===== Data for review

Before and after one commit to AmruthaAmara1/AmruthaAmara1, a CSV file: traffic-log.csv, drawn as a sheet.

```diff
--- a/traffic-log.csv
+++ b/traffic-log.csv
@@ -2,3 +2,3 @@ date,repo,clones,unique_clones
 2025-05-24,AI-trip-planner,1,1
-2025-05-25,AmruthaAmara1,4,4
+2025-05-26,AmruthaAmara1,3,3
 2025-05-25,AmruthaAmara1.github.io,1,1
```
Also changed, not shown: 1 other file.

==========

The data above must be repeated in its entirety, exactly as given.

*Answer to the exercise*.
Before and after one commit to AmruthaAmara1/AmruthaAmara1, a CSV file: traffic-log.csv, drawn as a sheet.

```diff
--- a/traffic-log.csv
+++ b/traffic-log.csv
@@ -2,3 +2,3 @@ date,repo,clones,unique_clones
 2025-05-24,AI-trip-planner,1,1
-2025-05-25,AmruthaAmara1,4,4
+2025-05-26,AmruthaAmara1,3,3
 2025-05-25,AmruthaAmara1.github.io,1,1
```
Also changed, not shown: 1 other file.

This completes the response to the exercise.